By Roger Nusbaum, AdvisorShares ETF Strategist
Over the President’s Day weekend, I saw a big chunk of the movie Backdraft. This is the 1991 firefighting movie with Kurt Russell, Billy Baldwin and Robert De Niro. I was not involved with firefighting back then, so I don’t know how unrealistic the fire ground scenes were, but I can tell you that firefighting has changed dramatically versus how it was portrayed in the movie.
There were a couple of different scenes where the crew went into burning buildings where there were no people believed to be, including some sort of chemical facility. There is a phrase in firefighting; risk a lot to save a lot, risk a little to save a little, risk nothing to save nothing. There is no empty building that is worth more than a firefighter’s life, going into a burning chemical factory (with no breathing apparatus mind you) is a totally unnecessary risk.
The idea of suitable risk is obviously an important part of investing. About eight months ago I was on CNBC with the bear case for a newly IPO’d stock that I would describe as being a trendy gadget. The gadget itself is pretty neat and I have no doubt about the gadget’s ability to do what it is supposed to; my wife wants to get one.

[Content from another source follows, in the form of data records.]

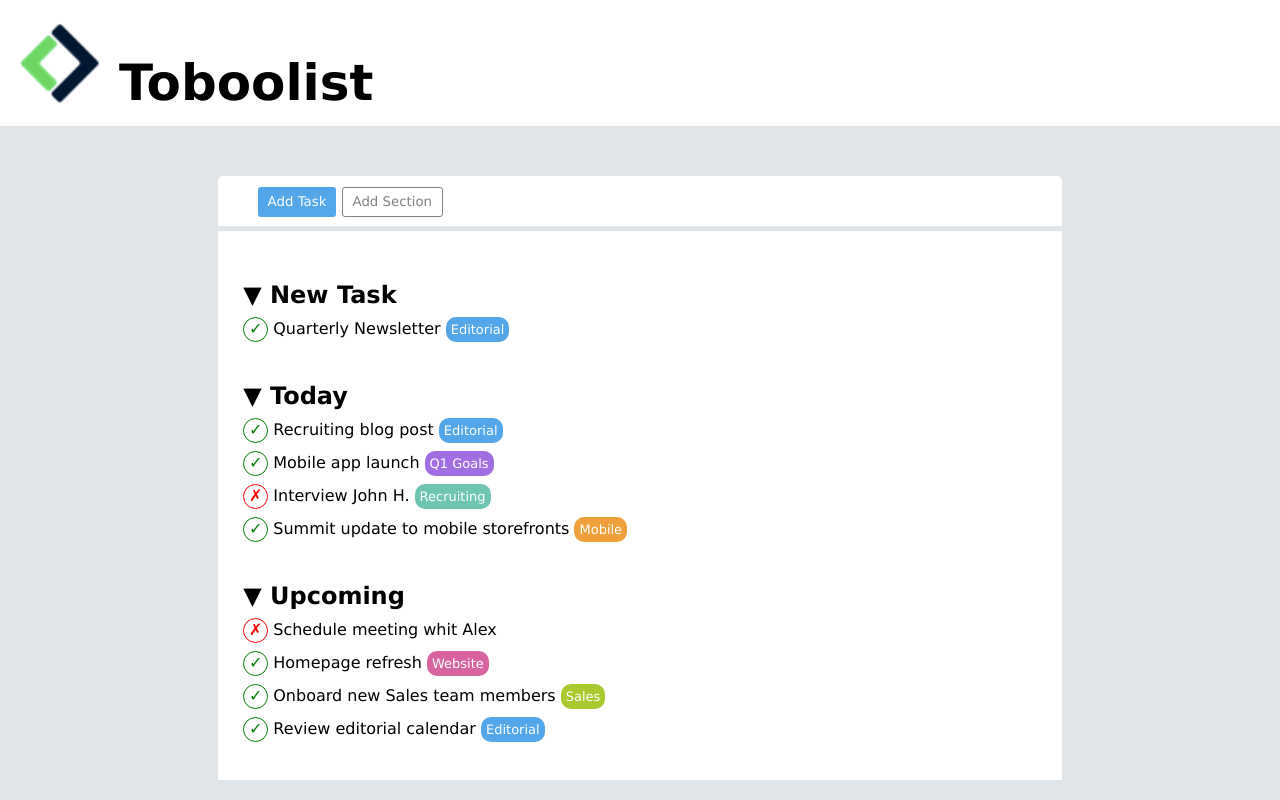
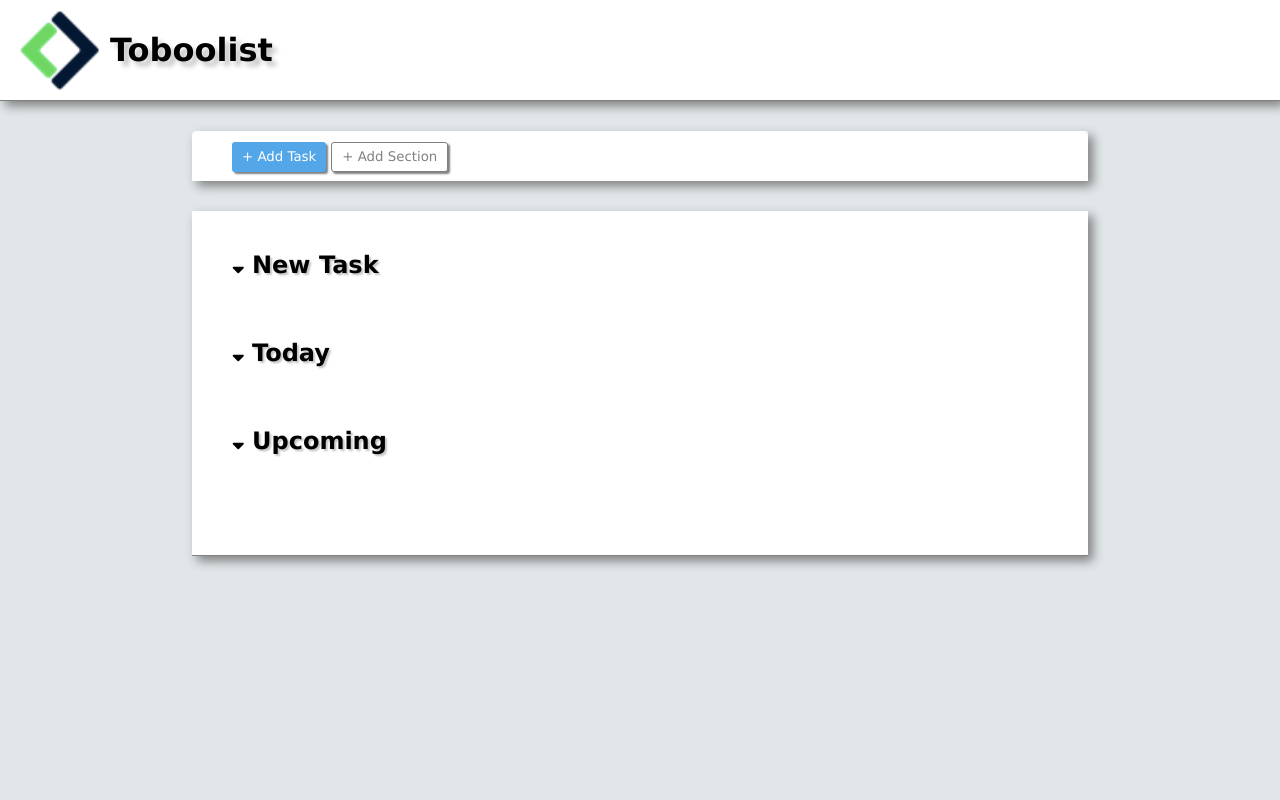
Before and after one commit to Riccardo-Grasso/html-css-toboolist, a plain HTML site: page index.html in a window 1280 px wide. Drawn offline with Linux system fonts and the light colour scheme.

Commit message:
versione 2.0

```diff
--- a/css/style.css
+++ b/css/style.css
@@ -8,11 +8,6 @@
 body {
     background-color: #e0e6e9;
 }
-
-h2 {
-    margin-top: 40px;
-}
-
 
 ul {
     list-style-type: none;
@@ -25,32 +20,40 @@ li {
 }
 
 
-#main-brand-container {
-    padding: 14px 0;
+.main-brand-container {
+    margin-left: 20px;
+    height: 100px;
+    position: relative;
+
 }
 
-#main-logo {
-    width: 80px;
-    vertical-align: middle;
+.main-brand-container .logo-img {
+    height: 80px;
 }
 
-#main-brand {
+.main-brand-container h1 {
     display: inline-block;
-    vertical-align: middle;
-    margin-left: 14px;
-    font-size: 50px;
+    margin-left: 90px;
+    text-shadow: 5px 5px 5px rgb(196, 196, 196);
 }
+
+.absolute-position {
+    position: absolute;
+    top: 50%;
+    transform: translateY(-50%);
+}
+
 
 #cross{
     display: inline-block;
     color: red;
+    width: 25px;
+    height: 25px;
+    border-radius: 50%;
     border: 1px solid red;
-    border-radius: 50%;
-    padding: 1px 2px;
     text-align: center;
     vertical-align: middle;
-    width: 25px;
-    height: 25px;
+
 }
 
 #ok {
@@ -58,7 +61,6 @@ li {
     color: green;
     border: 1px solid green;
     border-radius: 50%;
-    padding: 1px 2px;
     text-align: center;
     vertical-align: middle;
     width: 25px;
@@ -67,25 +69,27 @@ li {
 
 .container {
     display: block;
-    padding-left: 20px;
+}
+
+.container-large {
+    width: 70%;
 }
 
 .white-background {
     background-color: white;
+    border-bottom: 1px solid gray;
+    box-shadow: 5px 5px 10px gray;
 }
 
 .add-container {
-    margin-top: 30px;;
-    padding-left: 17%;
-    padding-right: 17%;
+    margin: 30px auto;
     line-height: 50px;
-    padding-top: 20px;
+    box-shadow: 5px 5px 10px gray;
 }
 
 .add {
     padding-left: 40px;
     background-color: white;
-    margin-bottom: 5px;
     border-top-left-radius: 5px;
     border-top-right-radius: 5px;
 }
@@ -98,6 +102,12 @@ li {
     height: 30px;
     padding-left: 10px;
     padding-right: 10px;
+    box-shadow: 2px 2px 2px gray;
+
+}
+
+.button:hover {
+    background-color: #2b93e7;
 }
 
 .add-section {
@@ -108,18 +118,56 @@ li {
     height: 30px;
     padding-left: 10px;
     padding-right: 10px;
+    box-shadow: 2px 2px 2px gray;
+}
+
+.add-section:hover {
+    background-color: rgb(240, 240, 240);
+    color: grey;
 }
 
 .list-container {
-    margin-right: 17%;
-    margin-left: 17%;
-    padding-left: 2%;
+    margin: 0 auto;
+    padding: 40px;
+}
+
+.list {
     padding-bottom: 30px;
-    margin-bottom: 20px;
-    border-top: 20px;
-    margin-top: 5px;
-    padding-top: 10px
+    position: relative;
 }
+
+.list h2 {
+    position: relative;
+    left: 20px;
+    top: 0;
+}
+
+.list .list-item {
+    height: 0px;
+    margin-top: 30px;
+    overflow: hidden;
+    transition: height 1s;
+}
+
+.list:focus .list-item {
+    height: 150px;
+    overflow: auto;
+    margin-top: 30px;
+}
+
+.list .toggle-icon {
+    position: relative;
+    top: 5px;
+    font-size: 20px;
+    position: absolute;
+    transform: rotateZ(0deg);
+    transition: transform 1s;
+}
+
+.list:focus .toggle-icon {
+    transform: rotateZ(180deg);
+}
+
 
 .editorial {
     background-color: #53A6E8;
@@ -168,3 +216,7 @@ li {
     padding: 5px;
     font-size: small;
 }
+
+.text-shadow {
+    text-shadow: 2px 2px 2px rgb(196, 196, 196);
+}
--- a/index.html
+++ b/index.html
@@ -1,51 +1,71 @@
 <!DOCTYPE html>
-<html lang="en">
+<html lang="it">
 
 <head>
     <meta charset="UTF-8">
     <title>Toboolist</title>
+    <link rel="stylesheet" href="https://cdnjs.cloudflare.com/ajax/libs/font-awesome/5.15.3/css/all.min.css">
     <link rel="stylesheet" href="css/style.css">
 </head>
 
 <body>
+
     <header>
         <div class="container white-background">
-            <div id="main-brand-container">
-                <img src="img/Logo.png" alt="Logo Toboolist" id="main-logo">
-                <h2 id="main-brand">Toboolist</h2>
+            <div class="main-brand-container">
+                    <img class="logo-img absolute-position" src="img/Logo.png" alt="Logo Toboolist">
+                    <h1 class="absolute-position">Toboolist</h1>
             </div>
         </div>
-
     </header>
 
 
     <main>
         <!-- sezione Task e Section -->
-        <div class="add-container">
+        <div class="add-container container-large">
             <div class="add">
-                <input type="button" value="Add Task" class="button">
-                <input type="button" value="Add Section" class="add-section">
+                <input type="button" value="+ Add Task" class="button">
+                <input type="button" value="+ Add Section" class="add-section">
             </div>
         </div>
 
-        <div class="list-container white-background">
+        <div class="list-container white-background container-large">
+
             <!-- Prima lista -->
-            <h2> &#9660; New Task</h2>
+            <div class="list" tabindex="0">
+                <i class="fas fa-sort-down toggle-icon"></i><h2 class="text-shadow"> New Task</h2>
+
+                <div class="list-item">
                     <ul>
                         <li><span id="ok">&#10003;</span> Quarterly Newsletter <span class="editorial">Editorial</span></li>
                     </ul>
+                </div>
+
+            </div>
+
 
              <!-- Seconda lista -->
-            <h2> &#9660; Today</h2>
+
+             <div class="list" tabindex="0">
+                <i class="fas fa-sort-down toggle-icon"></i><h2 class="text-shadow"> Today</h2>
+
+                <div class="list-item">
                     <ul>
                         <li><span id="ok">&#10003;</span> Recruiting blog post <span class="editorial">Editorial</span></li>
                         <li><span id="ok">&#10003;</span> Mobile app launch <span class="goals">Q1 Goals</span></li>
                         <li><span id="cross">&#10007;</span> Interview John H.  <span class="recruiting">Recruiting</span></li>
                         <li><span id="ok">&#10003;</span> Summit update to mobile storefronts  <span class="mobile">Mobile</span></li>
                     </ul>
+                </div>
+
+             </div>
+
 
              <!-- Terza lista -->
-            <h2> &#9660; Upcoming</h2>
+
+             <div class="list" tabindex="0">
+                <i class="fas fa-sort-down toggle-icon"></i><h2 class="text-shadow"> Upcoming</h2>
+                <div class="list-item">
                     <ul>
                         <li><span id="cross">&#10007;</span> Schedule meeting whit Alex</li>
                         <li><span id="ok">&#10003;</span> Homepage refresh  <span class="website">Website</span></li>
@@ -53,6 +73,10 @@
                         <li><span id="ok">&#10003;</span> Review editorial calendar <span class="editorial">Editorial</span></li>
                     </ul>
                 </div>
+
+             </div>
+
+        </div>
     </main>
 
 </body>
```
Lines whose indentation alone changed are shown as unchanged.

My main thesis was that from the top down the risk associated with buying a very expensive stock that produces a faddish item that had already enjoyed tremendous growth in sales before the IPO was simply unnecessary given how late we were in the market cycle.
There was no attempt to predict what the market would do but six years into a bull market is late based on past market cycles. After five or six years or longer of rising markets it makes sense to avoid added risk or volatility in the portfolio. While there can be no absolutes it is a good bet that Giant Soda with 40 straight years of dividend increases is less volatile and less risky than Social Media Gadget Dot Com with a PE of 100 (neither Giant Soda or Social Media Gadget Dot Com are real companies).
If there is a time to take on added volatility and risk, and for some investors this is totally unnecessary at any time, it would not be after years of a rallying market but when participants are most fearful after a large decline with media questioning why even own stocks. While most people know that buying low is the right thing to do, actually doing it is very difficult.
An investment plan is unlikely to be derailed by being unable to pull the trigger in this manner but can be derailed by succumbing to greed at the market’s high and buying too much stock in a company that makes a trendy gadget. The one from my CNBC visit is down 46% from its first day of trading and down 68% from its peak. Even if it had gone up it would have been an unnecessary risk for most investors.
The bigger point here is about probabilities. These things are obvious and plainly stated but are often lost in a forest for the trees type of perspective on markets and investing.